ADOPTED PROJECT: Social network facilitated engagement in people who are Homeless to address InEqualities in alcohol related Liver Disease - The SHIELD feasibility study
Principle Investigator: Dr Ryan Buchanan, University of Southampton
Team: Professor Salim Khakoo, University of Southampton, Dr Mark Wright, University of Southampton, Dr Yun J Kim, University Hospital Southampton NHS Foundation Trust.
To develop and assess the feasibility of a social network-based intervention to engage people who are homeless and at risk of alcohol-related liver disease with Hepatology services
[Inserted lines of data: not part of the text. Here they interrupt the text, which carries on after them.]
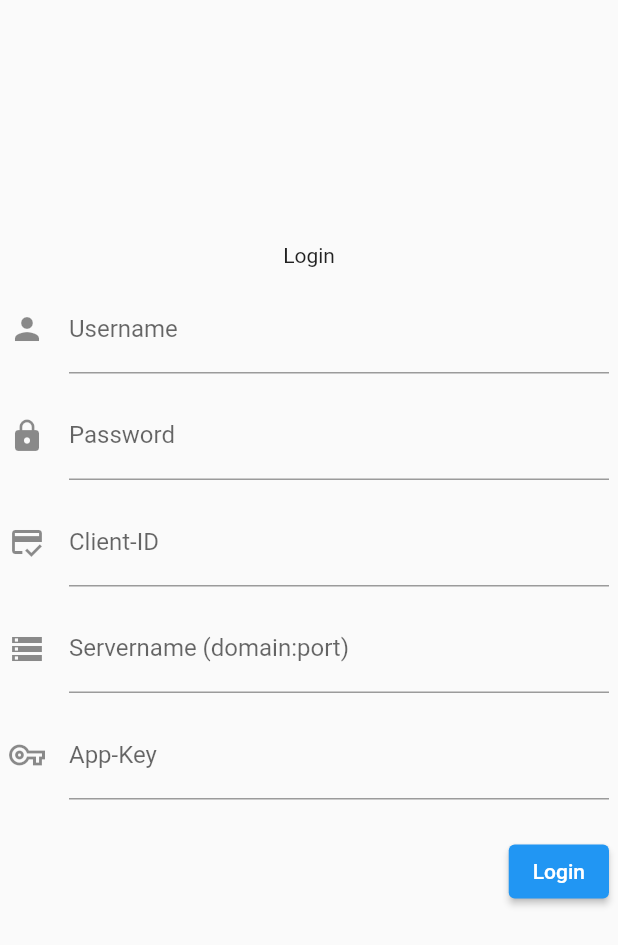
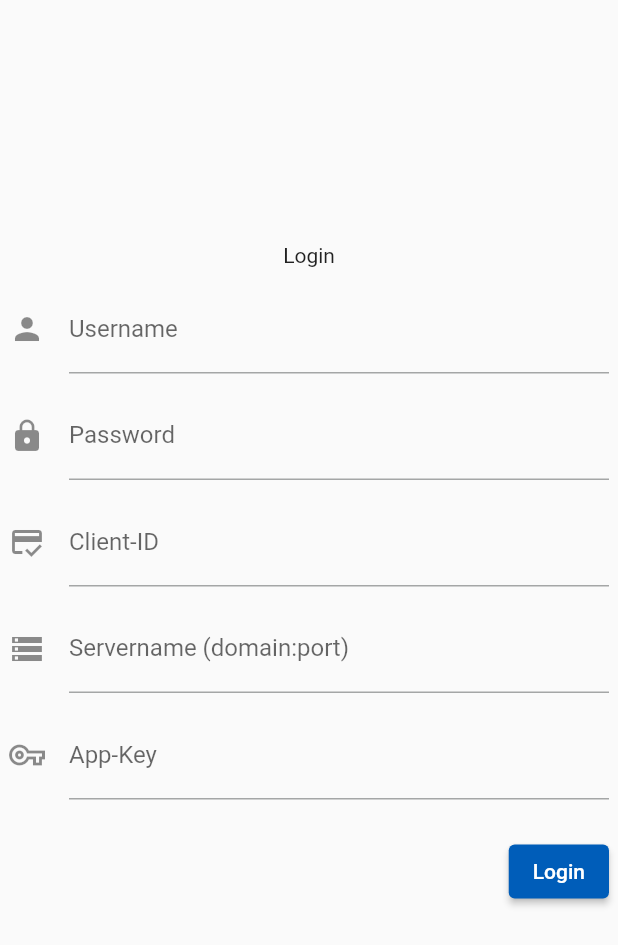
Before and after one commit to we-kode/mml.administration-app, a Flutter app: the screen it shows after launch, on a phone screen of 412 x 824 dp. Shown: the top 945 px of the screen. Run offline on Flutter 3.47's test engine with Material 2 defaults, Android fonts, the phone set to English and light mode, and no system bars; our stand-ins replace dio, flutter_secure_storage; generated files the repository leaves out were written again.

Commit message:
Color theme hinzugefügt

```diff
--- a/lib/admin_app.dart
+++ b/lib/admin_app.dart
@@ -1,4 +1,5 @@
 import 'package:flutter/material.dart';
+import 'package:mml_admin/lib_color_schemes.g.dart';
 import 'services/router.dart';
 import 'package:flutter_localizations/flutter_localizations.dart';
 import 'package:flutter_gen/gen_l10n/admin_app_localizations.dart';
@@ -11,10 +12,12 @@ class AdminApp extends StatelessWidget {
     return MaterialApp(
       onGenerateTitle: (BuildContext context) => AppLocalizations.of(context)!.appTitle,
       theme: ThemeData(
-        primaryColor: Color.fromARGB(1, 1, 1, 1),
-        primaryColorLight: Color.fromARGB(1, 1, 1, 1),
-        primaryColorDark: Color.fromARGB(1, 1, 1, 1),
+        colorScheme: lightColorScheme
       ),
+      darkTheme: ThemeData(
+        colorScheme: darkColorScheme
+      ),
+      themeMode: ThemeMode.system,
       initialRoute: RouterService.getInstance().getInitialRoute(),
       routes: RouterService.getInstance().getRoutes(),
       localizationsDelegates: const [
```
Also changed, not shown: lib/lib_color_schemes.g.dart (added).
Mortality in people who are homeless (PWAH) is eight times higher than the general population and liver cirrhosis is the third commonest cause of death. PWAH infrequently access hospital based Hepatology services for assessment. Alcohol consumption is a socially perpetuated behaviour that is known to cluster within human social networks.
What we did
Recruitment continued from February to July 2022 of people who are homeless with high risk of alcohol dependence (AUDIT score) were identified in hostels and at a homeless day centre in Southampton. Those people were then asked to take part in tests and to refer thier drinking partners to the programme. They were given supermarket vouchers as an incentive.
Those homeless people who took part, filled in a survey and took part in an interview. They also had a test on their liver and were referred to liver health services.
What did we find out?
Fifty six peoople took part, all were from homeless hostels. Almost 20% of the group had a new diagnosis of cirrhosis, and there was a link between people who had type 2 diabetes or lived house where alcohol was present.
Homeless people with hazardous alcohol consumption are socially connected to others that drink dangerously.
This programme of referral can identify undiagnosed disease, however, engagement via trusted staff may be just as effective.
The study highlights the importance of working with community organisations supporting underserved populations to overcome inequalities in liver disease and manage multi-morbidity.